→ **Records for the exercise**:

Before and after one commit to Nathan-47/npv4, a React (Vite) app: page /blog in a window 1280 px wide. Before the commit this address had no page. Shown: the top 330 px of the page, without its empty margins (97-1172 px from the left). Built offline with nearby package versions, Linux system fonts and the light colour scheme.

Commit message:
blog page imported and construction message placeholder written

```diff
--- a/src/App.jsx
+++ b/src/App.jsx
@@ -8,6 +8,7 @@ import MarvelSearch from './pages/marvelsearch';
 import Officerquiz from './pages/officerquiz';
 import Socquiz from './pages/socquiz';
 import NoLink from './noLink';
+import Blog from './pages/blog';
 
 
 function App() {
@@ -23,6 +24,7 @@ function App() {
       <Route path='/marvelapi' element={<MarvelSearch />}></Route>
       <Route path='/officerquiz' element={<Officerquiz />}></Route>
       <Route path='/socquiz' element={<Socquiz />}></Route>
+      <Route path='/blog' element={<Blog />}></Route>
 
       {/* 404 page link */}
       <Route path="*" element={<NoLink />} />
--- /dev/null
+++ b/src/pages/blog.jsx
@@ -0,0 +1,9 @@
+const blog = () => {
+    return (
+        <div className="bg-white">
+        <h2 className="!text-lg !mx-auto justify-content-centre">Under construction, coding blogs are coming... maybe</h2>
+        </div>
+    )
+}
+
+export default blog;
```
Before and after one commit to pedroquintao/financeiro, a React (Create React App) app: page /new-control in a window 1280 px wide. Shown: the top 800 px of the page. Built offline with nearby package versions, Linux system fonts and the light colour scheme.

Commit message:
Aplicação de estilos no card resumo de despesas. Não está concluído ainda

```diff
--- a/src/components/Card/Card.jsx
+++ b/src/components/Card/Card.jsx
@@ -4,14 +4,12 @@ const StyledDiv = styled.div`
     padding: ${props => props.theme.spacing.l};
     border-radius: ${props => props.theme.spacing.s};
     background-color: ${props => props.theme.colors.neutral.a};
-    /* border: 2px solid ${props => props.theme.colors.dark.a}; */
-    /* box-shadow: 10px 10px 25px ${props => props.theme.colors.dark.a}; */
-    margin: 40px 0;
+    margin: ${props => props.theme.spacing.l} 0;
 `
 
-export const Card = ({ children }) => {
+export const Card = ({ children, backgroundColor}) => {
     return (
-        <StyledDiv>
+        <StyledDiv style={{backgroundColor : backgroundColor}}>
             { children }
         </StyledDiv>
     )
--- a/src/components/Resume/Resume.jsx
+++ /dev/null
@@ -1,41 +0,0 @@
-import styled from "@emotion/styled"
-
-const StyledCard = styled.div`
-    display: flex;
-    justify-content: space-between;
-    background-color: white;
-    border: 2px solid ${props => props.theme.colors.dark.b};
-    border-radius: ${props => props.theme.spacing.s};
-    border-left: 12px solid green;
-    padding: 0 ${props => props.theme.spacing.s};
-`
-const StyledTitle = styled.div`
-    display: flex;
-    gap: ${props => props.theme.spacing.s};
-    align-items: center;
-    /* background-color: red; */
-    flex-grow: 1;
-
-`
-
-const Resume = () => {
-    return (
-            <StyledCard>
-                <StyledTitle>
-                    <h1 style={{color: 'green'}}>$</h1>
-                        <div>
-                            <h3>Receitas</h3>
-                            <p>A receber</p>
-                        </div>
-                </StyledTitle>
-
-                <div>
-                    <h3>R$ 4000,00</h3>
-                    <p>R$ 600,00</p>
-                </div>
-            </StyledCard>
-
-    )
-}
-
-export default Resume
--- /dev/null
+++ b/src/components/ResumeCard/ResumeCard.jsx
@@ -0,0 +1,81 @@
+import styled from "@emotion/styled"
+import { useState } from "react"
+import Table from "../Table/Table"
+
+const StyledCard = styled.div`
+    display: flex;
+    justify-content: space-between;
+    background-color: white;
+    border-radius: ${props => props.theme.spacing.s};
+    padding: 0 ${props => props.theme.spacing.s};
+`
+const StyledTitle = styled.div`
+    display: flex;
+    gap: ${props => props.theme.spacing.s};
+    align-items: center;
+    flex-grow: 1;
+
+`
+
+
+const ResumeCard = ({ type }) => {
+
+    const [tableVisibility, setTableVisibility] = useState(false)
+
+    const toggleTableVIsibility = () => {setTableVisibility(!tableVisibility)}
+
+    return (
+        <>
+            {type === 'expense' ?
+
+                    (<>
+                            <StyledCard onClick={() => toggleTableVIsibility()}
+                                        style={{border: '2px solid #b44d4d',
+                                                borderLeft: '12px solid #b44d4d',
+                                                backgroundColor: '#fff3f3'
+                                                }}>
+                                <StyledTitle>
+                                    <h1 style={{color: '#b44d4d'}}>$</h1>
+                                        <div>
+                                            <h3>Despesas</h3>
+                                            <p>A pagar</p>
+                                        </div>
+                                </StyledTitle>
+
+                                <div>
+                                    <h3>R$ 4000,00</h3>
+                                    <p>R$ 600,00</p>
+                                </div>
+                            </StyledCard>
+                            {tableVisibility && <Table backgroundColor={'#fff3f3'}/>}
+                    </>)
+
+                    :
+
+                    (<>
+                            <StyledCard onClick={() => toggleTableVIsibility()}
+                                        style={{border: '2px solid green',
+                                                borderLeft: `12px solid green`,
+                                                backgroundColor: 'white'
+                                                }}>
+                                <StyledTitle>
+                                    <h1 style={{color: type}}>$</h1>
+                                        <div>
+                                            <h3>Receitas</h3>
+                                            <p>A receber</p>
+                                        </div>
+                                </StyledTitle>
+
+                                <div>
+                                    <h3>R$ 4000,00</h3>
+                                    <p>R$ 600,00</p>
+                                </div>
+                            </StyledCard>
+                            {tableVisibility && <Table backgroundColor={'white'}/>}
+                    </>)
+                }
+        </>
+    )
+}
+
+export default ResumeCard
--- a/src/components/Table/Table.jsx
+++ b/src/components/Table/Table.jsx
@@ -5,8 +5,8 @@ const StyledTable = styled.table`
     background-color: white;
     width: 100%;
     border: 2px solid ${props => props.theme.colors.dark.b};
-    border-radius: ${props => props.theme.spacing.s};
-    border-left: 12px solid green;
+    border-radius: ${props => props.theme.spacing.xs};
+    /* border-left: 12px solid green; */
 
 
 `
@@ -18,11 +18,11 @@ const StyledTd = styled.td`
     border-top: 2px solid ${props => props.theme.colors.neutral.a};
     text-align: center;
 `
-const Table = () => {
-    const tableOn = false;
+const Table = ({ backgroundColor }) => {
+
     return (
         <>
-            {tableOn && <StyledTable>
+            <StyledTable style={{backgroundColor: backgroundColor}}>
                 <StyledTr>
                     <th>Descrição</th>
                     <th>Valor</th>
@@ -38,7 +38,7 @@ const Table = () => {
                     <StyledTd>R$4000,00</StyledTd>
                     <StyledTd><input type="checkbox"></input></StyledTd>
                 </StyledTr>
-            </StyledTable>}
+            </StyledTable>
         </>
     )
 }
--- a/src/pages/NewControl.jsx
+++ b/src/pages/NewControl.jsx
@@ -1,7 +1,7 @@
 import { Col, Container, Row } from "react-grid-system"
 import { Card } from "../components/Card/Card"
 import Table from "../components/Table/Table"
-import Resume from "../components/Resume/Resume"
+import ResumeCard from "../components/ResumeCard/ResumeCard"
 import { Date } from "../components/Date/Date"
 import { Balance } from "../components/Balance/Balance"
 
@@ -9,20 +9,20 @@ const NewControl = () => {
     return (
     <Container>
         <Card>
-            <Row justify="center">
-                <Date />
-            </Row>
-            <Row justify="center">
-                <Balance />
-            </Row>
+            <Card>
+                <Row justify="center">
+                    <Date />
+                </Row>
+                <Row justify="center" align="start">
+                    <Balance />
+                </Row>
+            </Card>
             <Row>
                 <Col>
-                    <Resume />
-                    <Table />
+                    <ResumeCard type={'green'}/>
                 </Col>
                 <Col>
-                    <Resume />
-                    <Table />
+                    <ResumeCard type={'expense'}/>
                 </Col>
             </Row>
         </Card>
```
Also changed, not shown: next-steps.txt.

→ **Exercise directions**:
Tell how many lines above include "align", and add no other text.

→ **Solved problem**:
4